=== How to complete this task ===
Filter the lines below, keeping each one that holds "window".
=-=-=
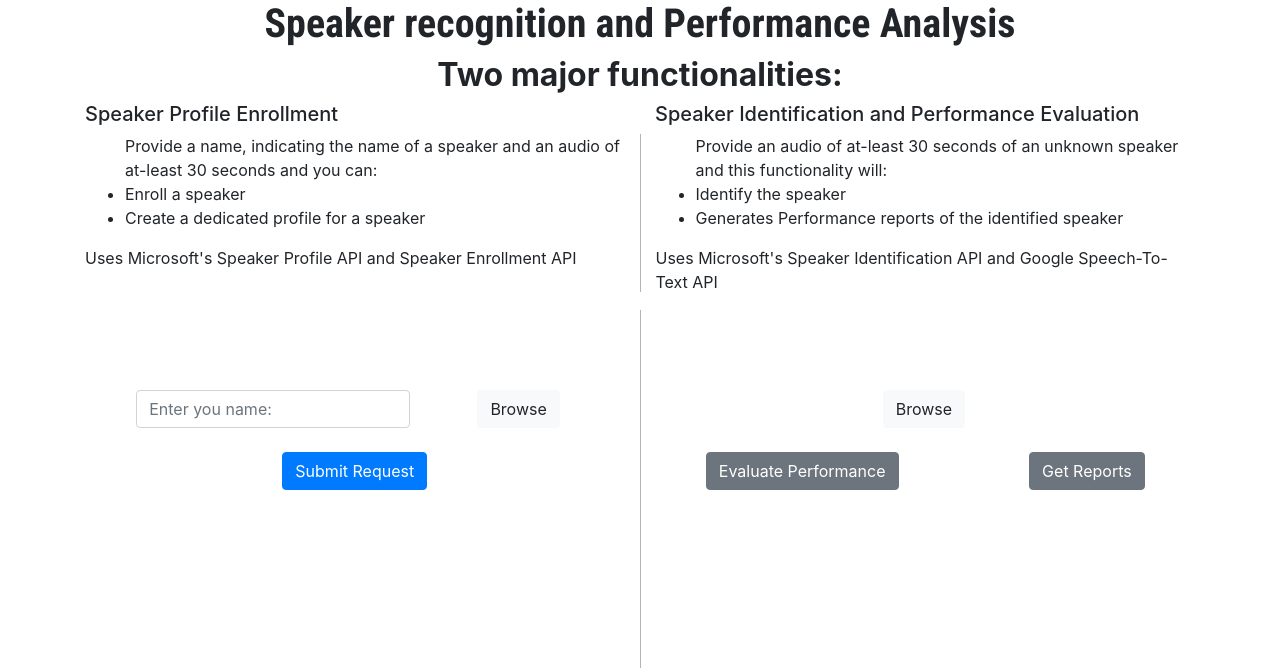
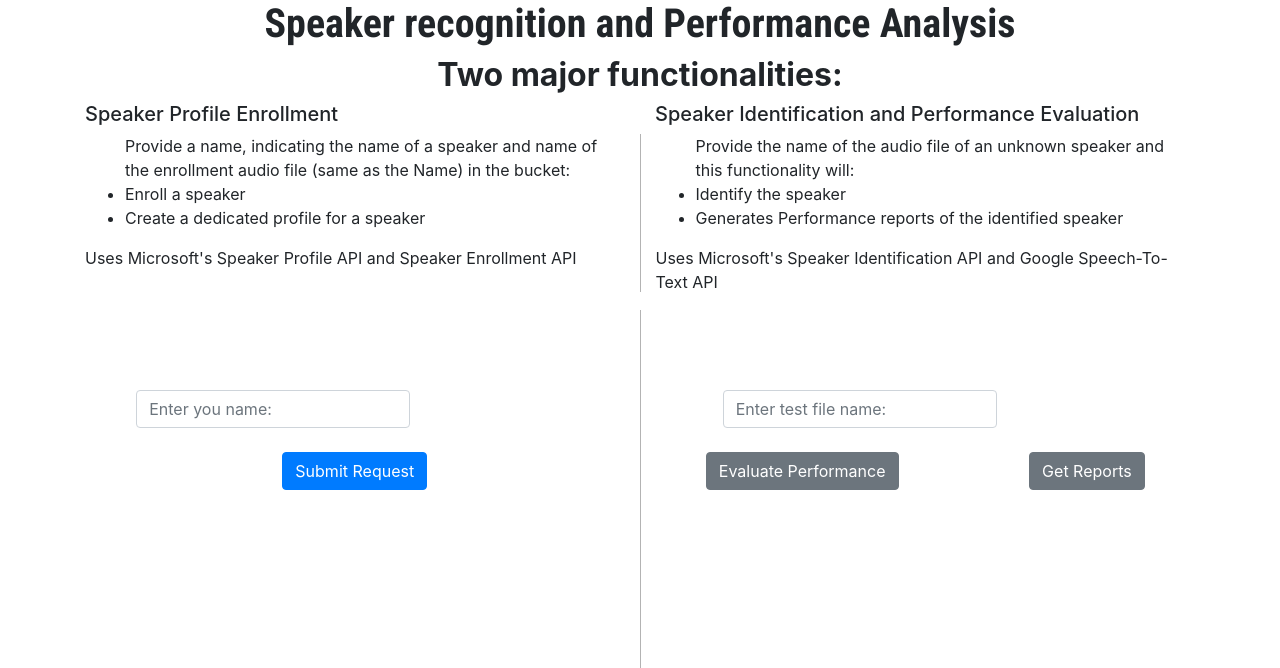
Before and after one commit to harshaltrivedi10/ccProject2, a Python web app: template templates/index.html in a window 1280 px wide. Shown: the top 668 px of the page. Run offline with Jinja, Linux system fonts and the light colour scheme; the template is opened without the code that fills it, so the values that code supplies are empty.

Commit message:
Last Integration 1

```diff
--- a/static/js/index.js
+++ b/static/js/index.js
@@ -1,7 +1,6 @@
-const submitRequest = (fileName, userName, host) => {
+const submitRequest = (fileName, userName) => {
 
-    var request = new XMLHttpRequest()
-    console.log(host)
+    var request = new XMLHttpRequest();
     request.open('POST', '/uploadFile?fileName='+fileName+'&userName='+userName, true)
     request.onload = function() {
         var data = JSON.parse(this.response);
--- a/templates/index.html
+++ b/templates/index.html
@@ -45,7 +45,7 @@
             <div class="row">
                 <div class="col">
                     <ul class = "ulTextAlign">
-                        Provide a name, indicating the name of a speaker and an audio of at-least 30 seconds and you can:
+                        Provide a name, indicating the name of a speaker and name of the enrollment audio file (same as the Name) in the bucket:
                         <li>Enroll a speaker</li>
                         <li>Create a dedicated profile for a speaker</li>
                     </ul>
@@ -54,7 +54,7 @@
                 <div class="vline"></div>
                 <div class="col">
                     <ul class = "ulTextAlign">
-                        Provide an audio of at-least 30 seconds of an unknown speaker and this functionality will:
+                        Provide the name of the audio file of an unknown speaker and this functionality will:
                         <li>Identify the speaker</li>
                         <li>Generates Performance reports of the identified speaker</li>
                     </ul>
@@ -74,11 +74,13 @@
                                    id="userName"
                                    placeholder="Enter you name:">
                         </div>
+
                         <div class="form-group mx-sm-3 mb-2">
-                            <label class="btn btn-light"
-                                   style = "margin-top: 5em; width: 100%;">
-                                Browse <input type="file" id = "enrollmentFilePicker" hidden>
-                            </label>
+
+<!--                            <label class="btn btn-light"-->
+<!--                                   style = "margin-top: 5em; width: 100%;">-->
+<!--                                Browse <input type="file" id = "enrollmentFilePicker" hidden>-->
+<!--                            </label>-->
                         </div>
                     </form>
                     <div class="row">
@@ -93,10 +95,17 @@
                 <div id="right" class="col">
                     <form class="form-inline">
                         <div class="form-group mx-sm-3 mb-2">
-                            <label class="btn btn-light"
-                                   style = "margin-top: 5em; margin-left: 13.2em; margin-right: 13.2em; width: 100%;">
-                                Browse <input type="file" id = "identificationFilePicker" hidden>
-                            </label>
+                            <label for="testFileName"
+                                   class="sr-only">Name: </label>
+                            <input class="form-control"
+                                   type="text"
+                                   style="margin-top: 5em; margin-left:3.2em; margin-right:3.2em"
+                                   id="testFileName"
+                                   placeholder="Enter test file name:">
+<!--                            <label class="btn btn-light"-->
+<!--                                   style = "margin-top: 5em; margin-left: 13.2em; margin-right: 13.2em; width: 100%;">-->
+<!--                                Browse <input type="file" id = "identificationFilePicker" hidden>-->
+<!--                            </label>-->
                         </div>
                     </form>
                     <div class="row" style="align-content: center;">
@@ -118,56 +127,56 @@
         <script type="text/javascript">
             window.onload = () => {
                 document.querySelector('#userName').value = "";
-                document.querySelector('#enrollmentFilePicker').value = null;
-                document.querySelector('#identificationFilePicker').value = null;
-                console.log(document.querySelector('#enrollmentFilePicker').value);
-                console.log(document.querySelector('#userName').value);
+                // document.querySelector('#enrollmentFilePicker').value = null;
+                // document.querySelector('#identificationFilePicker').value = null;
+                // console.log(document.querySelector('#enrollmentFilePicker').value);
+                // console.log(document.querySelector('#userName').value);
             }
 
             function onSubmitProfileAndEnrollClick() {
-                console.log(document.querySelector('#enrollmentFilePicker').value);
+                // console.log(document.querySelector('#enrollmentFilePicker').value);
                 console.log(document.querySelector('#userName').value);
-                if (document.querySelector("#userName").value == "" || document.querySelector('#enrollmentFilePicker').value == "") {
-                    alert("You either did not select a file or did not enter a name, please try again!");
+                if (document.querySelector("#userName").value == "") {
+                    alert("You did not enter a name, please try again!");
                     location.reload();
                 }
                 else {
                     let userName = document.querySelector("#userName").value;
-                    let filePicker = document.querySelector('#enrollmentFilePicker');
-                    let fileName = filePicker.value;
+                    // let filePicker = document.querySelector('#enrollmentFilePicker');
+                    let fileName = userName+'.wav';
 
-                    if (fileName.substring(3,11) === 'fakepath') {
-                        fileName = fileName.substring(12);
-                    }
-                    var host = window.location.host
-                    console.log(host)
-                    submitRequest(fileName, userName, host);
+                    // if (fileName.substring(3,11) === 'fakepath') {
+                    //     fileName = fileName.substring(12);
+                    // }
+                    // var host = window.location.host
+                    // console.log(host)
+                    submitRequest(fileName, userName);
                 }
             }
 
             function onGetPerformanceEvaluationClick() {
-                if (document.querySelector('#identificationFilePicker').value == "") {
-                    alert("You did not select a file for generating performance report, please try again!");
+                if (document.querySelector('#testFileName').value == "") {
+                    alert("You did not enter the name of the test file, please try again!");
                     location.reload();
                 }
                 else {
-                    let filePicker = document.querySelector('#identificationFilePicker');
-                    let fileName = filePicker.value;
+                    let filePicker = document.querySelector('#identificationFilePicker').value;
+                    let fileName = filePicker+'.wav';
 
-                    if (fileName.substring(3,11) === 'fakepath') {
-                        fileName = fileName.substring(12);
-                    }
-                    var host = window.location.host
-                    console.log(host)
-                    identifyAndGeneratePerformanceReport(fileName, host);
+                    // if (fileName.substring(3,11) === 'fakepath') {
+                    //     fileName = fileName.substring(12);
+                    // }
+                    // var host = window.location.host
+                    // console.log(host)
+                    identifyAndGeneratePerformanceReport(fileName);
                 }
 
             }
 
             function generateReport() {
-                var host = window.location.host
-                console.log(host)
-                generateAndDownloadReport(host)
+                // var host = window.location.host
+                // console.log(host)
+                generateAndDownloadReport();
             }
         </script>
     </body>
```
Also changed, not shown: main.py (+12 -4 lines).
=-=-=
=== Solution for this problem ===
Before and after one commit to harshaltrivedi10/ccProject2, a Python web app: template templates/index.html in a window 1280 px wide. Shown: the top 668 px of the page. Run offline with Jinja, Linux system fonts and the light colour scheme; the template is opened without the code that fills it, so the values that code supplies are empty.
             window.onload = () => {
-                    var host = window.location.host
+                    // var host = window.location.host
-                    var host = window.location.host
+                    // var host = window.location.host
-                var host = window.location.host
+                // var host = window.location.host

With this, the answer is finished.